So every day I have to figure out how much stress and activity I can realistically handle. My doctor and I have worked out how much "stressful activity" I can handle a day, which is about 7 hours, and includes everything from driving, regular work, errands, athletic endeavors, cleaning, etc. Some days I wake up and I'm already depleted (bad sleep, illness, chronic pain are big culprits here). Even fun things are stressful to the body, so even when I'm doing something fun, if it takes a lot of energy, I have to watch it.
"Emotional stress" is the hardest to gauge. Getting in an argument, crying, anger, these can wear me out pretty fast. Low levels of chronic emotional stress can wear me down over a period of time, but the wear and tear is very real and I've had more than one episode where I was sent to the hospital for just the teensiest little slight, after months of teensy slights. For Addisonians like me, holding a grudge is a deadly thing.
Too much stress can set off an Addisonian crisis, which is when the body utterly fails in a stress response. Symptoms can be low blood pressure, nausea/diarrhea, low electrolytes, surging body pain, inflammation, unconsciousness, shock and cardiac arrest. Even if you've been drinking water, you can suffer dehydration (minerals being off, excessive sweating). I'm often winding up in the hospital a few times a year in crisis, usually triggered by flu, stomach bug, or overwork. Its a very unpleasant thing to go through.
I have an emergency injection kit I carry, in case I get into a situation (like an accident) where emergency response is not immediate enough. Its meant tide you over long enough until fluids and IV steroids can be administered.
One of my biggest challenges is finding ways of eliminating unnecessary stress. That, for me, is figuring out how to keep my work ethics under control, or keeping toxic relationships out of my life or at arm's length. It also means how to handle life challenges and problems in such a way that it doesn't eat me alive, or I don't stew over things. In this blog, I'll likely write about my adventures in searching for that sweet spot with my health. Finding a good balance with stress, know when something is too much, and how to set up boundaries.
Hugo is my not-quite-three-year-old Boxer. He is a very complex dog: he can be playful, but then suddenly cranky and sullen. He'll want to eat whatever you're eating, but when you finally give him a little bit of what he's been literally drooling for, he'll roll it around his palate a few seconds, spit it out, then stare at you in disgust, as if you've just pranked him.
I think he may be an old soul; while he does have typical Boxer traits (jumps, plays, kinda dumb, wiggles his butt a lot), he does appear to get lost in thought. After a few minutes of Deep Thoughts, he'll come over to me, whine a little, and want an ear scratch or belly rub. He'll thank me with a hearty lick to the face, then settle down for one of several daily naps, usually right next to me on the couch.
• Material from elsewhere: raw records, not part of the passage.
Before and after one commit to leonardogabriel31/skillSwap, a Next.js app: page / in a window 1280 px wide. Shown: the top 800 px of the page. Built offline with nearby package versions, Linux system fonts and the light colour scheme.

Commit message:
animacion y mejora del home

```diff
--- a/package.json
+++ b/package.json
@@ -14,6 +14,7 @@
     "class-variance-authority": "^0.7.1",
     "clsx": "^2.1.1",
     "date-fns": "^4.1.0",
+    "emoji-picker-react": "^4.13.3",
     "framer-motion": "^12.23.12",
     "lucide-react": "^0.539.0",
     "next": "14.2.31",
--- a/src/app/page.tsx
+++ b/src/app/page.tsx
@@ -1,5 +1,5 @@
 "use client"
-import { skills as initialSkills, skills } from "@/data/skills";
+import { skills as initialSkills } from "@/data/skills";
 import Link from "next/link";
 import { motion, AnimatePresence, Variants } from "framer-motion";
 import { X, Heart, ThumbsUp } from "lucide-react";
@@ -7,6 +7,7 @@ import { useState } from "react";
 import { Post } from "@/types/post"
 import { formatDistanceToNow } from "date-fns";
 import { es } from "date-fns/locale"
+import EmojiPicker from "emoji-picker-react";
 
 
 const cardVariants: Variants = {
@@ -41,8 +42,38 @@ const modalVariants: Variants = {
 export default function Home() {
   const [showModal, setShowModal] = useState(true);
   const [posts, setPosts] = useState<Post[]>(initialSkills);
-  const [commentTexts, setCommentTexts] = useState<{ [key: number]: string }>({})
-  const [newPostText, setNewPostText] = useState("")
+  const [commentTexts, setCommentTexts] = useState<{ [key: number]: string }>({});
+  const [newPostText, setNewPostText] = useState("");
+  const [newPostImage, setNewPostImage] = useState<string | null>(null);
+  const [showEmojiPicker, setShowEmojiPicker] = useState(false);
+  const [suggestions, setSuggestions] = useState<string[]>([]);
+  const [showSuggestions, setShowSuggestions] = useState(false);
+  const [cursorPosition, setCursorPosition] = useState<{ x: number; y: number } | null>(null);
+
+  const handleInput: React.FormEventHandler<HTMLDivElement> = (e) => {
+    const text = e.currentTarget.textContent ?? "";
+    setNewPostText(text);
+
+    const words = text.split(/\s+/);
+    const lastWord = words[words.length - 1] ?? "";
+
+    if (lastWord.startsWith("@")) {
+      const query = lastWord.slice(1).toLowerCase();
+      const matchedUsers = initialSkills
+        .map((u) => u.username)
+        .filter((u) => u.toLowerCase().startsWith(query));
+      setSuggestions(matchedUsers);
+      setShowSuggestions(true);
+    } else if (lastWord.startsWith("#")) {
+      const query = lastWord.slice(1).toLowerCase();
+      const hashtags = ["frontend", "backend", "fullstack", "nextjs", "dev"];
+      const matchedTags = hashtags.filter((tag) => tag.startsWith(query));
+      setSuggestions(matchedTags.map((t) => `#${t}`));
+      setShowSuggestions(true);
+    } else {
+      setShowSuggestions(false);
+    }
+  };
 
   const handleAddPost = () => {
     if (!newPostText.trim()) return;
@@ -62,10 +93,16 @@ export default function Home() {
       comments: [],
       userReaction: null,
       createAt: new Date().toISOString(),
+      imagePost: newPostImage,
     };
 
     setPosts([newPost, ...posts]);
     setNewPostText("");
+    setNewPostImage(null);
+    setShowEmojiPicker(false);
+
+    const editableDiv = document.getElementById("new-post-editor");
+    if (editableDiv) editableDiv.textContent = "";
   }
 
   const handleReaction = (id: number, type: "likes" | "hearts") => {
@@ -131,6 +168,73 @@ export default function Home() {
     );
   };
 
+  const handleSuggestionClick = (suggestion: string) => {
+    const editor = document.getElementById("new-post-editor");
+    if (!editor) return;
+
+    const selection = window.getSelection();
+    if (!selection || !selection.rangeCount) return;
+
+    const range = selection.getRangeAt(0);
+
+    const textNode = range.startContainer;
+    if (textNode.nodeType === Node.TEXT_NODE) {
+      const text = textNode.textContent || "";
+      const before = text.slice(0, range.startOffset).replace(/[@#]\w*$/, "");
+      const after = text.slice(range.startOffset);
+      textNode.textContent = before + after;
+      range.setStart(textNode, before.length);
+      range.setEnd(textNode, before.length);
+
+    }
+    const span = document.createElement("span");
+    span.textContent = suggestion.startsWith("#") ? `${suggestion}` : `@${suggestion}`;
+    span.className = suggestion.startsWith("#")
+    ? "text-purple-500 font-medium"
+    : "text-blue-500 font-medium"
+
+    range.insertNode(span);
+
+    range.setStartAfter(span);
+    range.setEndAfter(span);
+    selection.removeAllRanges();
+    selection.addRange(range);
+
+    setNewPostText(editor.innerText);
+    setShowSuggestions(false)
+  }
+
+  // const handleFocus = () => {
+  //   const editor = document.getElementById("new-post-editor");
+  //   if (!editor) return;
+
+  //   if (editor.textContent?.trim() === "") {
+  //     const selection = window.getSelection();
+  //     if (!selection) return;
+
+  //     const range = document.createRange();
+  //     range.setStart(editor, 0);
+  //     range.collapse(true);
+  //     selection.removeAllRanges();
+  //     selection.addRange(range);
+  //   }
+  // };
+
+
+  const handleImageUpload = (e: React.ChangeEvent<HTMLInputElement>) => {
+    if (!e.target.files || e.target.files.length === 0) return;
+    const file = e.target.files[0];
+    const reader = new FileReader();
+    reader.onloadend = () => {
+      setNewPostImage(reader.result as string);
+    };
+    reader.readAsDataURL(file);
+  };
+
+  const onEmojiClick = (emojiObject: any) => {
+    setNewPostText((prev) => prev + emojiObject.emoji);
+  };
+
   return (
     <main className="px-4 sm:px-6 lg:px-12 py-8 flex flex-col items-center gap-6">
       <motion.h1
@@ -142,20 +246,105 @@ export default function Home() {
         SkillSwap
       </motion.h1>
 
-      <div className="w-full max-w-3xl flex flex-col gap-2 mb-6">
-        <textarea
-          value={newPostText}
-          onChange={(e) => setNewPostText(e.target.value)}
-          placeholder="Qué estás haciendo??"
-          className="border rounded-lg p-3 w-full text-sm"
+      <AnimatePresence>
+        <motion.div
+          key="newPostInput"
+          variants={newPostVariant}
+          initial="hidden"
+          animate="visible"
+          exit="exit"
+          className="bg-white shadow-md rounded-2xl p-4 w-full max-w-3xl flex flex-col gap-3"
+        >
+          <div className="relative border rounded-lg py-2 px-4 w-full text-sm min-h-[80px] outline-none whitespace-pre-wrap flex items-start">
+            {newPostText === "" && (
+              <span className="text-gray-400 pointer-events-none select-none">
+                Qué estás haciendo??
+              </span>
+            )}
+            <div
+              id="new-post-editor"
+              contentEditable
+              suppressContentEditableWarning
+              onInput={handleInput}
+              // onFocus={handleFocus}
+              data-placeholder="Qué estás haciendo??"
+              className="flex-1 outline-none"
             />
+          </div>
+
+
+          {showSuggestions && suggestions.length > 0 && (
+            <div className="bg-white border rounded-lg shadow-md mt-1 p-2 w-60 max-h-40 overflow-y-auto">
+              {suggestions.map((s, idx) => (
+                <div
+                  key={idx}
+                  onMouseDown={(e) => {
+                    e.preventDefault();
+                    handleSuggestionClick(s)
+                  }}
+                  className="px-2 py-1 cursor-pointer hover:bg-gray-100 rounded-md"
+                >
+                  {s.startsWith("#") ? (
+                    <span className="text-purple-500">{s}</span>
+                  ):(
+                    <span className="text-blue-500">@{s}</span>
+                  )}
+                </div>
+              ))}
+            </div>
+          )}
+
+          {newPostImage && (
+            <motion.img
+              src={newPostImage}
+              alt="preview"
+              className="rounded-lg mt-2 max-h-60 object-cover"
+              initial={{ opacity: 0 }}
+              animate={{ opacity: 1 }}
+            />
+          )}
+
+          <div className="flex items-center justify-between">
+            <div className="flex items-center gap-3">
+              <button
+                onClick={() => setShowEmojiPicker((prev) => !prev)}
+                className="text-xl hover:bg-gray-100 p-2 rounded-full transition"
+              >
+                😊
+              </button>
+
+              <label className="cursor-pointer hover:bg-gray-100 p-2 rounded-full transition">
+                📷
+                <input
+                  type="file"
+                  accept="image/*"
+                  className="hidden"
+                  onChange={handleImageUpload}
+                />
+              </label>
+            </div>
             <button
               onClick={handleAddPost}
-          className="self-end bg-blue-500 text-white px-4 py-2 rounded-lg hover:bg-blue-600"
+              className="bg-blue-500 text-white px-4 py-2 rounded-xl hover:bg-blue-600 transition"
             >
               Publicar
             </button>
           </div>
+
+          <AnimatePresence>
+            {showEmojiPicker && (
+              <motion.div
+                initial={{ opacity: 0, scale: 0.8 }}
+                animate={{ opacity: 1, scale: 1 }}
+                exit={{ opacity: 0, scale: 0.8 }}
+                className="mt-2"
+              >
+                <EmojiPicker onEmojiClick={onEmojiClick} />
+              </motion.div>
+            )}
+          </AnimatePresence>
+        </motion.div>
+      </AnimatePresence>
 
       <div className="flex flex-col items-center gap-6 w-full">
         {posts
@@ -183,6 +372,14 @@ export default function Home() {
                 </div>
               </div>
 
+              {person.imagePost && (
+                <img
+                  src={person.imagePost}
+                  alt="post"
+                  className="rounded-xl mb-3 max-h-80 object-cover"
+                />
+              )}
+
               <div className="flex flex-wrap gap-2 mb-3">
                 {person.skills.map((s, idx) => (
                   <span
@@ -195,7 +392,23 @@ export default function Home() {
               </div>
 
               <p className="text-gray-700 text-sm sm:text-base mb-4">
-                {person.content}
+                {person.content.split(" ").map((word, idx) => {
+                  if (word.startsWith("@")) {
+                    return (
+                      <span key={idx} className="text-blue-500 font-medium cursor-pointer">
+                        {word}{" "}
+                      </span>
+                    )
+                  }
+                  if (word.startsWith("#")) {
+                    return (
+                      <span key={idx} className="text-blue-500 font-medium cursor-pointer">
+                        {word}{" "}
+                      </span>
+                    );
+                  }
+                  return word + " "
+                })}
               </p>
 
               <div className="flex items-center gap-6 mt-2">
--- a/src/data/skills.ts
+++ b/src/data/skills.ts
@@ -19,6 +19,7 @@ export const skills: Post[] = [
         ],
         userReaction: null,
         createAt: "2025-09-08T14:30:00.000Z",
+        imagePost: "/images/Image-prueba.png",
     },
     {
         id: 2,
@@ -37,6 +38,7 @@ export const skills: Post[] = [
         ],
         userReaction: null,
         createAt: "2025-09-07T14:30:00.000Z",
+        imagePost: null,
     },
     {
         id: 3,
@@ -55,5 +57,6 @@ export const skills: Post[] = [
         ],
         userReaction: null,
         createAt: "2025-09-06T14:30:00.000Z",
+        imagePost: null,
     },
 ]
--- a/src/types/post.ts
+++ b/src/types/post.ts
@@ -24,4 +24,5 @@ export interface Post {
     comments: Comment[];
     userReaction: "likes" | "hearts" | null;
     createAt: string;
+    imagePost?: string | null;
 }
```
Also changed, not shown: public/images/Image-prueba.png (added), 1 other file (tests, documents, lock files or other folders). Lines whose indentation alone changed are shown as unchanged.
Sometimes I'll talk to him about my day, or things that bother me. I know he listens because if I raise my voice, he'll appear quite concerned. Sometimes he'll "talk" back, a sort of Scooby Doo sounding retort, and if I don't let him get air time, he'll get frustrated and speak louder and louder until he starts barking at me in utter exasperation.
So to honor him, I am calling this blog "Hugo Howls". I want a place where I can talk a bit about the very real issues of having an autoimmune disease that literally saps my life energy, or what it can be like being an old-school visual artist, or the pitfalls of dealing with chronic pain. Sometimes I want to talk about my dogs (I also have a Boxer named Duke), weird things about my hometown, or the art of fishkeeping. Really though, I just like talking a lot.